» AIM OF THE TASK: Set every entry below down once more, exactly as it stands, without images.

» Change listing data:
• • • • • • •

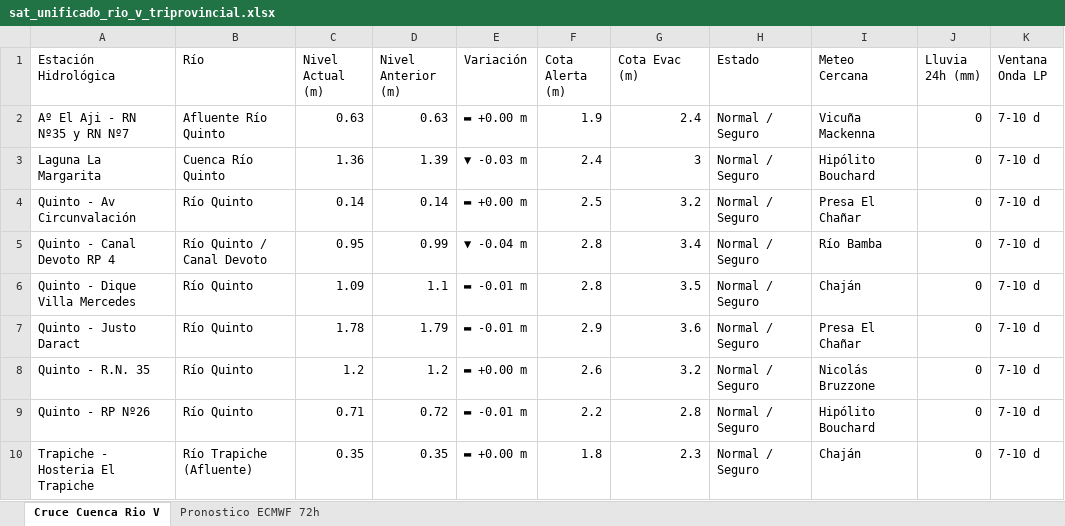
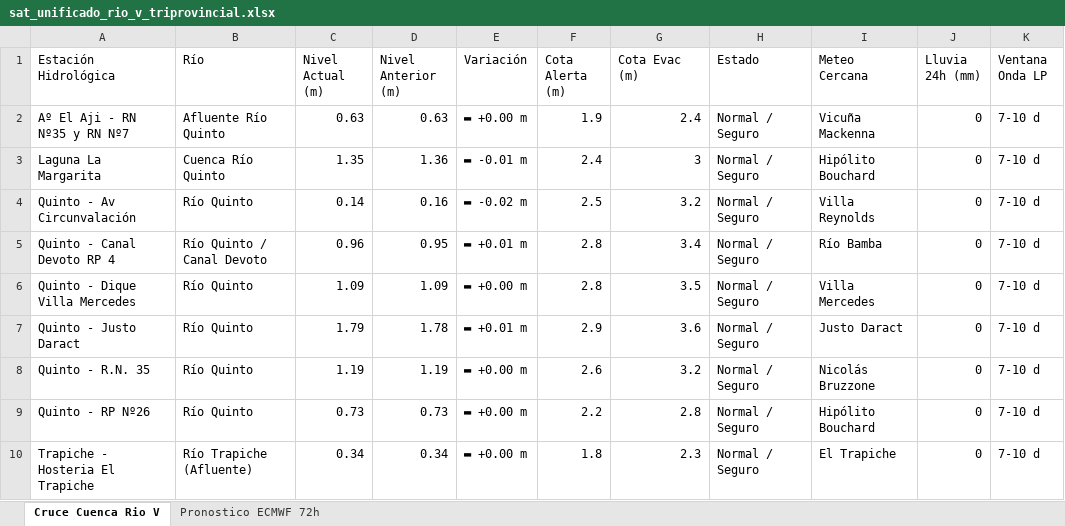
Before and after one commit to contactoiarrd-crypto/sat-cuenca-rio-v, an Excel workbook: sat_unificado_rio_v_triprovincial.xlsx, sheet Cruce Cuenca Rio V, drawn as a sheet; values as stored, in another font and other column widths than the file's, no borders; the diff names each change by its address in the sheet, - before the commit and + after, or states it on an @@ line.

```diff
--- a/sat_unificado_rio_v_triprovincial.xlsx (sheet Cruce Cuenca Rio V)
+++ b/sat_unificado_rio_v_triprovincial.xlsx (sheet Cruce Cuenca Rio V)
-C3 (Nivel Actual (m)): 1.36
+C3 (Nivel Actual (m)): 1.35
-D3 (Nivel Anterior (m)): 1.39
+D3 (Nivel Anterior (m)): 1.36
-E3 (Variación): ▼ -0.03 m
+E3 (Variación): ▬ -0.01 m
-D4 (Nivel Anterior (m)): 0.14
+D4 (Nivel Anterior (m)): 0.16
-E4 (Variación): ▬ +0.00 m
+E4 (Variación): ▬ -0.02 m
-I4 (Meteo Cercana): Presa El Chañar
+I4 (Meteo Cercana): Villa Reynolds
-C5 (Nivel Actual (m)): 0.95
+C5 (Nivel Actual (m)): 0.96
-D5 (Nivel Anterior (m)): 0.99
+D5 (Nivel Anterior (m)): 0.95
-E5 (Variación): ▼ -0.04 m
+E5 (Variación): ▬ +0.01 m
-D6 (Nivel Anterior (m)): 1.1
+D6 (Nivel Anterior (m)): 1.09
-E6 (Variación): ▬ -0.01 m
+E6 (Variación): ▬ +0.00 m
-I6 (Meteo Cercana): Chaján
+I6 (Meteo Cercana): Villa Mercedes
-C7 (Nivel Actual (m)): 1.78
+C7 (Nivel Actual (m)): 1.79
-D7 (Nivel Anterior (m)): 1.79
+D7 (Nivel Anterior (m)): 1.78
-E7 (Variación): ▬ -0.01 m
+E7 (Variación): ▬ +0.01 m
-I7 (Meteo Cercana): Presa El Chañar
+I7 (Meteo Cercana): Justo Daract
-C8 (Nivel Actual (m)): 1.2
+C8 (Nivel Actual (m)): 1.19
-D8 (Nivel Anterior (m)): 1.2
+D8 (Nivel Anterior (m)): 1.19
-C9 (Nivel Actual (m)): 0.71
+C9 (Nivel Actual (m)): 0.73
-D9 (Nivel Anterior (m)): 0.72
+D9 (Nivel Anterior (m)): 0.73
-E9 (Variación): ▬ -0.01 m
+E9 (Variación): ▬ +0.00 m
-C10 (Nivel Actual (m)): 0.35
+C10 (Nivel Actual (m)): 0.34
-D10 (Nivel Anterior (m)): 0.35
+D10 (Nivel Anterior (m)): 0.34
-I10 (Meteo Cercana): Chaján
+I10 (Meteo Cercana): El Trapiche
```
Also changed, not shown: sheet Pronostico ECMWF 72h, 2 other files.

• • • • • • •

» EXERCISE OUTPUT:
Before and after one commit to contactoiarrd-crypto/sat-cuenca-rio-v, an Excel workbook: sat_unificado_rio_v_triprovincial.xlsx, sheet Cruce Cuenca Rio V, drawn as a sheet; values as stored, in another font and other column widths than the file's, no borders; the diff names each change by its address in the sheet, - before the commit and + after, or states it on an @@ line.

```diff
--- a/sat_unificado_rio_v_triprovincial.xlsx (sheet Cruce Cuenca Rio V)
+++ b/sat_unificado_rio_v_triprovincial.xlsx (sheet Cruce Cuenca Rio V)
-C3 (Nivel Actual (m)): 1.36
+C3 (Nivel Actual (m)): 1.35
-D3 (Nivel Anterior (m)): 1.39
+D3 (Nivel Anterior (m)): 1.36
-E3 (Variación): ▼ -0.03 m
+E3 (Variación): ▬ -0.01 m
-D4 (Nivel Anterior (m)): 0.14
+D4 (Nivel Anterior (m)): 0.16
-E4 (Variación): ▬ +0.00 m
+E4 (Variación): ▬ -0.02 m
-I4 (Meteo Cercana): Presa El Chañar
+I4 (Meteo Cercana): Villa Reynolds
-C5 (Nivel Actual (m)): 0.95
+C5 (Nivel Actual (m)): 0.96
-D5 (Nivel Anterior (m)): 0.99
+D5 (Nivel Anterior (m)): 0.95
-E5 (Variación): ▼ -0.04 m
+E5 (Variación): ▬ +0.01 m
-D6 (Nivel Anterior (m)): 1.1
+D6 (Nivel Anterior (m)): 1.09
-E6 (Variación): ▬ -0.01 m
+E6 (Variación): ▬ +0.00 m
-I6 (Meteo Cercana): Chaján
+I6 (Meteo Cercana): Villa Mercedes
-C7 (Nivel Actual (m)): 1.78
+C7 (Nivel Actual (m)): 1.79
-D7 (Nivel Anterior (m)): 1.79
+D7 (Nivel Anterior (m)): 1.78
-E7 (Variación): ▬ -0.01 m
+E7 (Variación): ▬ +0.01 m
-I7 (Meteo Cercana): Presa El Chañar
+I7 (Meteo Cercana): Justo Daract
-C8 (Nivel Actual (m)): 1.2
+C8 (Nivel Actual (m)): 1.19
-D8 (Nivel Anterior (m)): 1.2
+D8 (Nivel Anterior (m)): 1.19
-C9 (Nivel Actual (m)): 0.71
+C9 (Nivel Actual (m)): 0.73
-D9 (Nivel Anterior (m)): 0.72
+D9 (Nivel Anterior (m)): 0.73
-E9 (Variación): ▬ -0.01 m
+E9 (Variación): ▬ +0.00 m
-C10 (Nivel Actual (m)): 0.35
+C10 (Nivel Actual (m)): 0.34
-D10 (Nivel Anterior (m)): 0.35
+D10 (Nivel Anterior (m)): 0.34
-I10 (Meteo Cercana): Chaján
+I10 (Meteo Cercana): El Trapiche
```
Also changed, not shown: sheet Pronostico ECMWF 72h, 2 other files.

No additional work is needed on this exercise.